═════ Provided data

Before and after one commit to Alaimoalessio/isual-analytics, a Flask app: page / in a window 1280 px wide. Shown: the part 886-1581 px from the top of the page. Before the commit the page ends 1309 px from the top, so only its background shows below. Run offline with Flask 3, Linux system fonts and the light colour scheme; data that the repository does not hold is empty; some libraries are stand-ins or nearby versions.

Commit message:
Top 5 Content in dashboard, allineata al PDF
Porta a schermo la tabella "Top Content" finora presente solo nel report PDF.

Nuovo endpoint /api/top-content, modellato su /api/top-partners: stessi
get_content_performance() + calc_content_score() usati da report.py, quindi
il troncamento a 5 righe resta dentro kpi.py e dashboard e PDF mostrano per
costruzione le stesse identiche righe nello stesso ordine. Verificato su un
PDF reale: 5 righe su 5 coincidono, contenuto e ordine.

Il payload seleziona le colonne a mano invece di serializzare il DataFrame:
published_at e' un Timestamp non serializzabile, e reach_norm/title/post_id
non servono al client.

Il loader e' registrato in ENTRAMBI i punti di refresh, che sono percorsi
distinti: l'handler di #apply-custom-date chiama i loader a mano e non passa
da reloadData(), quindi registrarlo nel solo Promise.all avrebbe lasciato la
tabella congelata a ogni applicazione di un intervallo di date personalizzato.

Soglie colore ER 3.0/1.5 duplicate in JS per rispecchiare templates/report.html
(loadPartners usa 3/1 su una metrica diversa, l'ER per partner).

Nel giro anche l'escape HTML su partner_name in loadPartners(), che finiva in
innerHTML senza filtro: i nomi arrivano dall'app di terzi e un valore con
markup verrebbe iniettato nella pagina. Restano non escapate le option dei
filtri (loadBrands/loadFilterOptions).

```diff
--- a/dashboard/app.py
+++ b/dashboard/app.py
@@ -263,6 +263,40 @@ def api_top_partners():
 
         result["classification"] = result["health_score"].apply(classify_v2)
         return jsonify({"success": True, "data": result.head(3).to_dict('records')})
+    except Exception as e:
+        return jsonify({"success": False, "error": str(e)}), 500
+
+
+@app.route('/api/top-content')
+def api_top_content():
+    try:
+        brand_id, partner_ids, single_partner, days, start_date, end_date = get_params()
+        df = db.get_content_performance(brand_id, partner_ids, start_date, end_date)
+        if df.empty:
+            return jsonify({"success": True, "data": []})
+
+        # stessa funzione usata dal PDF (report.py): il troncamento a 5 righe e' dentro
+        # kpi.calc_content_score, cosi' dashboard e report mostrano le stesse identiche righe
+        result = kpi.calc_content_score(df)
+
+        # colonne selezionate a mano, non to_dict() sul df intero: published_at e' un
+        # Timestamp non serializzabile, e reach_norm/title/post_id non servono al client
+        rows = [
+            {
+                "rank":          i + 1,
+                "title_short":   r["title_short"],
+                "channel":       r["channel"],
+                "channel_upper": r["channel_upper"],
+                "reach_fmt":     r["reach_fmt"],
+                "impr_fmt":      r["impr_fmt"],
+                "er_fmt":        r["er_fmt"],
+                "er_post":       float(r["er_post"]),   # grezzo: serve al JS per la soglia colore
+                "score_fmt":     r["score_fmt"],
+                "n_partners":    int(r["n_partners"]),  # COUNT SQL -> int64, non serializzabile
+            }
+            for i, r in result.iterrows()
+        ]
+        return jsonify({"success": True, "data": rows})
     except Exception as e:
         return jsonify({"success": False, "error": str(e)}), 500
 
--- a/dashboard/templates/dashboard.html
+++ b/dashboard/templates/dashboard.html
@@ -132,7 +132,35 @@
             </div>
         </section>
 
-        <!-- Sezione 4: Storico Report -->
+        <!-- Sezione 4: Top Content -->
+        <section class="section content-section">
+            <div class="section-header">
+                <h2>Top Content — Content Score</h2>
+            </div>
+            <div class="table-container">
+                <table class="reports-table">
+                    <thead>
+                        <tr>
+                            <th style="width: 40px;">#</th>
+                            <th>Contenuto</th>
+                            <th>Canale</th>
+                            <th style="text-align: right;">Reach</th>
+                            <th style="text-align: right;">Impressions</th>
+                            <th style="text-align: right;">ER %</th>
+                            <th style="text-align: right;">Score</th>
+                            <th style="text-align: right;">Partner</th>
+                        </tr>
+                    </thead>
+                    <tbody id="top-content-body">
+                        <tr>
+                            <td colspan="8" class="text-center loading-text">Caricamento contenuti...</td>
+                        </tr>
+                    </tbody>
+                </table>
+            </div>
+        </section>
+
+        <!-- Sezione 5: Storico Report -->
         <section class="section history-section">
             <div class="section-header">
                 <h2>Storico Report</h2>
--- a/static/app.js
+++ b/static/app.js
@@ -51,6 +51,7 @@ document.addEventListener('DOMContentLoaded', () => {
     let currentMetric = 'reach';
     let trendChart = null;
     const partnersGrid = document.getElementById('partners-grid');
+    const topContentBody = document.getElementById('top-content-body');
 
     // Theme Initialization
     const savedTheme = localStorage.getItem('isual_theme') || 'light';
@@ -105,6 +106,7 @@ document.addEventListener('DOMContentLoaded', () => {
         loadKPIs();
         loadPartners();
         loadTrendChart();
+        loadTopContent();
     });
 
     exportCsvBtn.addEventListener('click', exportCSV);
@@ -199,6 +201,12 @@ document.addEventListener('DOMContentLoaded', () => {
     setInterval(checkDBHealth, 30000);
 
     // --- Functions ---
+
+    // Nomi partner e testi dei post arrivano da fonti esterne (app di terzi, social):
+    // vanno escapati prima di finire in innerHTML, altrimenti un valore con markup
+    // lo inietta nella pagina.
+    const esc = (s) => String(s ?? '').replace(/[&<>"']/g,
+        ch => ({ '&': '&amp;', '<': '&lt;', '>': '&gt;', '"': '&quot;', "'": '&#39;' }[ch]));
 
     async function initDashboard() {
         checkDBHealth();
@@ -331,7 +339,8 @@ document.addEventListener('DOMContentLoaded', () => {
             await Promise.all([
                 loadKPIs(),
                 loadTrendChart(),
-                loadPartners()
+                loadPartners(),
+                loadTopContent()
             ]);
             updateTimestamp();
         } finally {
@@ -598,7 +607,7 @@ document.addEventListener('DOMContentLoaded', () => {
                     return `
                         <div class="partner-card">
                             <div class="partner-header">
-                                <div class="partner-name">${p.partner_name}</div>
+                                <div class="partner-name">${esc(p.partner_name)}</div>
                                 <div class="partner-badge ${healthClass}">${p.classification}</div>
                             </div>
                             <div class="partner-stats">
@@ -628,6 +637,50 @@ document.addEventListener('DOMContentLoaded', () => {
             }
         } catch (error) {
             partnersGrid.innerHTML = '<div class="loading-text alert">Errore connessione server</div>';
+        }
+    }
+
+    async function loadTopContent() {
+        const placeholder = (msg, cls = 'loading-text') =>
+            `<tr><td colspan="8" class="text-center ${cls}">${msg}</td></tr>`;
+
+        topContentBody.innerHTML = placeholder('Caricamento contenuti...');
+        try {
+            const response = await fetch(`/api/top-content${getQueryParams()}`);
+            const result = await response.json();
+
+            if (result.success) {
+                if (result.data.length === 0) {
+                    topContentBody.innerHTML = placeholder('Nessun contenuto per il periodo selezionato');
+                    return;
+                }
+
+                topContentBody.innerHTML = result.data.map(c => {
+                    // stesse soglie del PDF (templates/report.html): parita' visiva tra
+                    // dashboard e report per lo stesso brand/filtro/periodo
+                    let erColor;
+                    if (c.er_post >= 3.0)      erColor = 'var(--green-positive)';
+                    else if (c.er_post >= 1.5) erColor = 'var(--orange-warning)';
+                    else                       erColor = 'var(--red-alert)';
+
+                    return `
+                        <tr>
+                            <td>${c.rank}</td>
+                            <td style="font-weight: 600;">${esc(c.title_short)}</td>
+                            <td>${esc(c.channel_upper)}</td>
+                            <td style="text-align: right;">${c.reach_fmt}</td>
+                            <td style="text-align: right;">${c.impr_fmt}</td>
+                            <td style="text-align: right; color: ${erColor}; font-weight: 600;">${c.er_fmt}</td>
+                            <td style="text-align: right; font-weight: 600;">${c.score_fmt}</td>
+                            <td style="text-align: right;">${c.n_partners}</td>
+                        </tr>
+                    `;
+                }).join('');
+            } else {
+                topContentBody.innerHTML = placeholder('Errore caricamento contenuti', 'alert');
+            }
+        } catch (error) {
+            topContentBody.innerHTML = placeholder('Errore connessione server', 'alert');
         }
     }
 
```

══════════
═════ Provided data

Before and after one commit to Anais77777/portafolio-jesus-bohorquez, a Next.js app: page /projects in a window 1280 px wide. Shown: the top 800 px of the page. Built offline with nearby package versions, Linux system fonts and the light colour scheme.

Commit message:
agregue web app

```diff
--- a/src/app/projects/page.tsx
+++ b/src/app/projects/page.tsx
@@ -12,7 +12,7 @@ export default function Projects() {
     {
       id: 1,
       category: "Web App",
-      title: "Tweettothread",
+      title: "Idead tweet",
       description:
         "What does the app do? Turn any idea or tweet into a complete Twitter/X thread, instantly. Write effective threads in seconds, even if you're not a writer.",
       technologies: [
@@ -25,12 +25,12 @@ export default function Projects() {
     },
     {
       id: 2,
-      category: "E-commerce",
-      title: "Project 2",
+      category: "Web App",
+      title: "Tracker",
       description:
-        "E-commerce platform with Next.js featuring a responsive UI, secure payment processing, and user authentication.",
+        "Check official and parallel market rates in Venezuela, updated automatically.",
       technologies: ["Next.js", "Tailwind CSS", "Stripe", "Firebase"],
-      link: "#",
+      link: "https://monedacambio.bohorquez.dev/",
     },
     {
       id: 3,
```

══════════
═════ Provided data

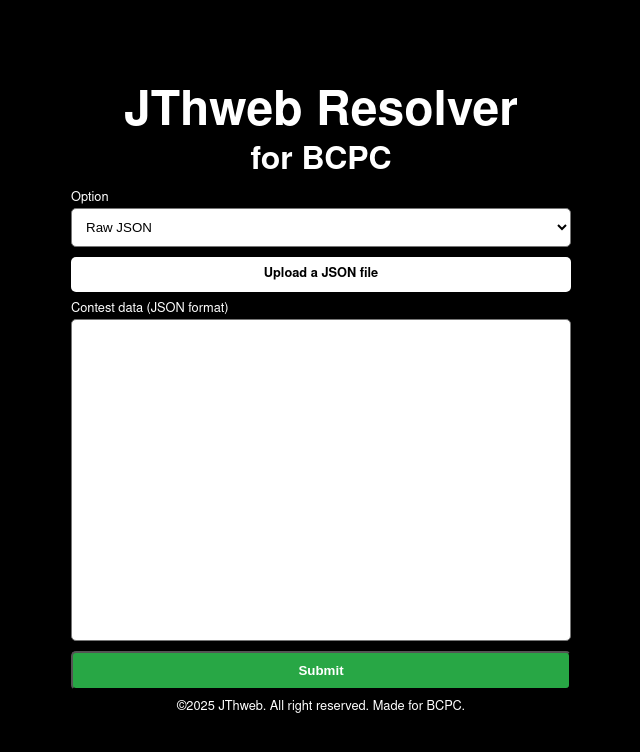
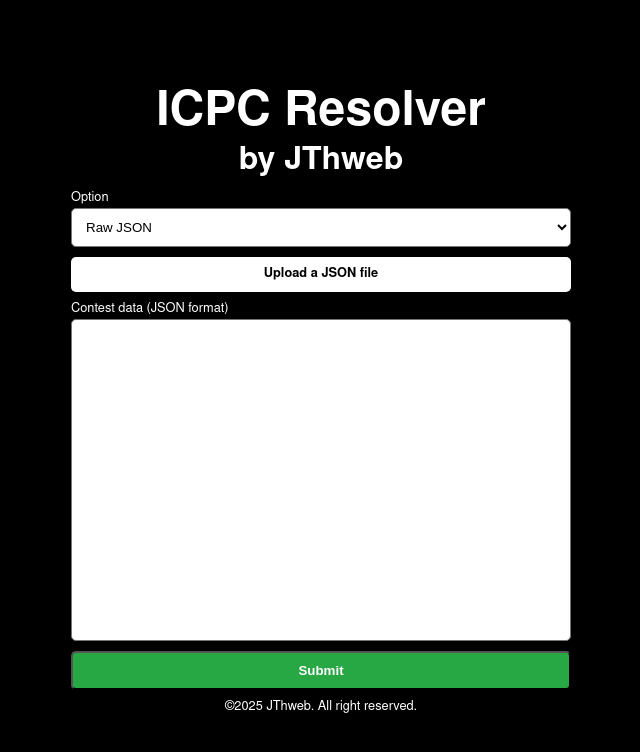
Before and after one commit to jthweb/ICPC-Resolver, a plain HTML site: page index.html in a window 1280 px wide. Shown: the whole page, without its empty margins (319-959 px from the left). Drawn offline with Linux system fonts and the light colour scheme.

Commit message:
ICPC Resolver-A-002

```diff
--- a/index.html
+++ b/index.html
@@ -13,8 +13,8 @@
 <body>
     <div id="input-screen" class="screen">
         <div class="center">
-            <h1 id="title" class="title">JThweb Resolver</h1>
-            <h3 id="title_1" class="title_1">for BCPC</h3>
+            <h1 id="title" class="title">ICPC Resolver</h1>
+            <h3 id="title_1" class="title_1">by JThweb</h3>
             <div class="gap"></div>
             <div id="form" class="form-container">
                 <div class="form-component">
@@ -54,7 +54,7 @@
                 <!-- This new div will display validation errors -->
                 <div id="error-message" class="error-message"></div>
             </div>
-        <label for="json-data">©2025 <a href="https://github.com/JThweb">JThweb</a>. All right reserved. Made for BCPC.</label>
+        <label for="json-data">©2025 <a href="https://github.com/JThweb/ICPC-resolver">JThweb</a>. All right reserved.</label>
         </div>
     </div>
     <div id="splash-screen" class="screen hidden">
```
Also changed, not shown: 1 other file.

══════════

◆ **Your goal**: From the entries above, return exactly the line containing "Before and after one commit to Alaimoalessio/isual-analytics, a", the line containing "Il loader e'", and all lines between, and nothing else.

◆ **Output**:
Before and after one commit to Alaimoalessio/isual-analytics, a Flask app: page / in a window 1280 px wide. Shown: the part 886-1581 px from the top of the page. Before the commit the page ends 1309 px from the top, so only its background shows below. Run offline with Flask 3, Linux system fonts and the light colour scheme; data that the repository does not hold is empty; some libraries are stand-ins or nearby versions.

Commit message:
Top 5 Content in dashboard, allineata al PDF
Porta a schermo la tabella "Top Content" finora presente solo nel report PDF.

Nuovo endpoint /api/top-content, modellato su /api/top-partners: stessi
get_content_performance() + calc_content_score() usati da report.py, quindi
il troncamento a 5 righe resta dentro kpi.py e dashboard e PDF mostrano per
costruzione le stesse identiche righe nello stesso ordine. Verificato su un
PDF reale: 5 righe su 5 coincidono, contenuto e ordine.

Il payload seleziona le colonne a mano invece di serializzare il DataFrame:
published_at e' un Timestamp non serializzabile, e reach_norm/title/post_id
non servono al client.

Il loader e' registrato in ENTRAMBI i punti di refresh, che sono percorsi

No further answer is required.